"She's the fifth generation to swim at the 100th Street Beach. That's our beach," says McLenna, who remembers breaking his wrist at Stone Harbor on the last day of summer vacation when he was 13. His grandfather, Dr. Raymond King, set the break. King died at age 87 in 2004, but his wife, Janet, continued to uphold the family and the tradition.
Before McLenna lost his old Cubs hat, his grandmother had been bugging him to toss it into a washing machine. But he didn't want to tamper with such a special piece of his life.
The lost hat was a harbinger of bad news.
"I scoured the whole island and couldn't find the thing," McLenna says, noting the entire barrier island is either three or four blocks wide, sandwiched between the Atlantic Ocean and the Intercoastal Waterway. McLenna was wearing his special hat on the night he left Fred's Tavern, a local hangout, but he couldn't find it the next morning.
"It was heartbreaking," he says.
His definition of heartbreak was redefined on the day before Halloween when Hurricane Sandy hit the East Coast. His parents, Ed and Pam McLenna, and his grandmother, Janet King, were evacuated as seawater flooded the hidy-hole, Fred's Tavern and the rest of Stone Harbor. But the water receded the next day and the community was spared the death and widespread devastation that ravaged much of the state. The flooded home of his older brother, Chip, just north in Margate, still is undergoing renovation.
Then, Feb. 5, his grandmother died at age 92.
"The house and my grandmother were the soul of that island for me," McLenna says. "The one constant. The one safe place. Grandma was my pillar."
On March 15, McLenna had to put down Monty, his family's much-loved 12-year-old Jack Russell terrier.
"In between, my dad almost died," says McLenna, who notes that his father, who lives in the Stone Harbor home now with McLenna's mom, spent time in the hospital for a lung condition but now is recovering.
His grandmother, her ashes scattered in the ocean, didn't want a memorial service. But McLenna lifted his spirits and honored his grandma by naming his new Greater Swiss Mountain puppy Ralph, which was his grandmother's maiden name.
He was missing his grandma during this year's spring break in Stone Harbor when a family friend showed up on March 27 with a water-stained, dirty Cubs hat found outside and asked, "Is this the hat you were looking for?"
No one knows where the hat spent the last nine months, but a thrilled McLenna says he knows how his hat resurfaced.
"Believe what you want, but I honestly believe my grandmother put that hat there," McLenna says. The hat was filthy, so he followed through on his grandma's suggestion.
"She did finally get me to wash this hat. I threw it in the washer, and it came out fine, mostly," McLenna says. "It's got the white stain of the ocean on the brim as a reminder."
His dad's getting better, his puppy Ralph is thriving and his hat is back. Born in 1969, a year synonymous with Cubs heartache, McLenna looks at Monday's Opening Day at Wrigley Field as another in a series of fresh starts.

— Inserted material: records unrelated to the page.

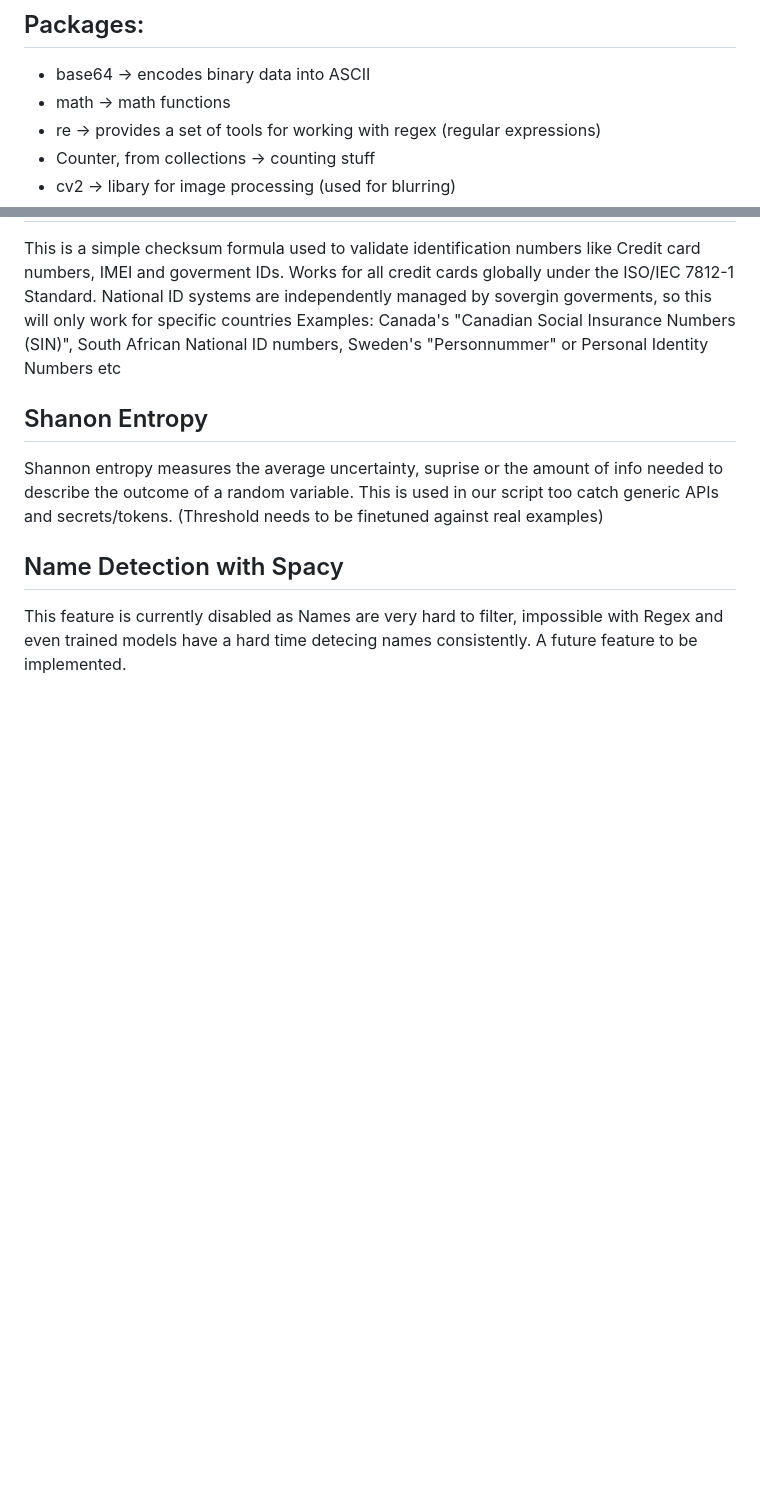
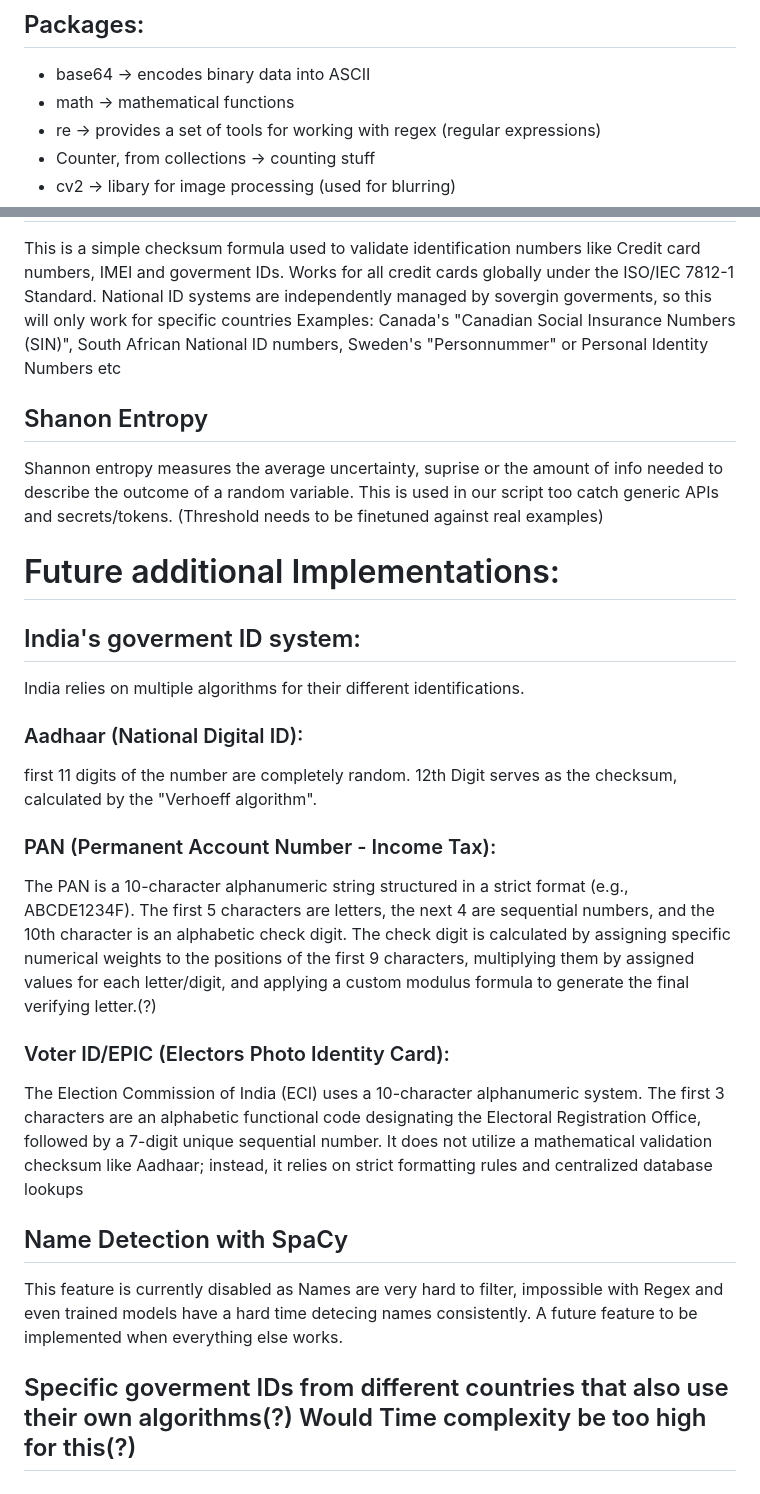
Before and after one commit to SorineDergy/Browser-Agentic-AI, a Markdown page: docs/Blur-service.md, 2 parts joined by grey strips. Drawn GitHub-style; blank space fills up the shorter version.

Commit message:
Mentions of future implementation ideas in the python service for more varied checks, with Time complexity in mind.

```diff
--- a/docs/Blur-service.md
+++ b/docs/Blur-service.md
@@ -3,7 +3,7 @@
 ## Packages:
 
 - base64 -> encodes binary data into ASCII
-- math -> math functions
+- math -> mathematical functions
 - re -> provides a set of tools for working with regex (regular expressions)
 - Counter, from collections -> counting stuff
 - cv2 -> libary for image processing (used for blurring)
@@ -56,5 +56,20 @@ Shannon entropy measures the average uncertainty, suprise or the amount of info
 This is used in our script too catch generic APIs and secrets/tokens.
 (Threshold needs to be finetuned against real examples)
 
-## Name Detection with Spacy
-This feature is currently disabled as Names are very hard to filter, impossible with Regex and even trained models have a hard time detecing names consistently. A future feature to be implemented.
+
+# Future additional Implementations:
+## India's goverment ID system:
+India relies on multiple algorithms for their different identifications.
+### Aadhaar (National Digital ID):
+first 11 digits of the number are completely random.
+12th Digit serves as the checksum, calculated by the "Verhoeff algorithm".
+### PAN (Permanent Account Number - Income Tax):
+The PAN is a 10-character alphanumeric string structured in a strict format (e.g., ABCDE1234F). The first 5 characters are letters, the next 4 are sequential numbers, and the 10th character is an alphabetic check digit.
+The check digit is calculated by assigning specific numerical weights to the positions of the first 9 characters, multiplying them by assigned values for each letter/digit, and applying a custom modulus formula to generate the final verifying letter.(?)
+### Voter ID/EPIC (Electors Photo Identity Card):
+The Election Commission of India (ECI) uses a 10-character alphanumeric system. The first 3 characters are an alphabetic functional code designating the Electoral Registration Office, followed by a 7-digit unique sequential number. It does not utilize a mathematical validation checksum like Aadhaar; instead, it relies on strict formatting rules and centralized database lookups
+
+## Name Detection with SpaCy
+This feature is currently disabled as Names are very hard to filter, impossible with Regex and even trained models have a hard time detecing names consistently. A future feature to be implemented when everything else works.
+
+## Specific goverment IDs from different countries that also use their own algorithms(?) Would Time complexity be too high for this(?)
```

"The hat may not be exactly as it was before, but it is still my favorite. The Cubs may look different each year as the rebuilding goes, but they are still my favorites," McLenna writes in an essay about his hat. "Hope springs eternal."
He and his mom, another die-hard Cubs fan, understand that well.
"I don't pretend to know how things work, but anything is possible if this hat can come back," McLenna says as he grasps the bill of the hat and readjusts it to deliver "a spring in my step."
His smile grows as his story ends.
"It's just a story about a stupid hat," McLenna says, "but sometimes those are the best stories."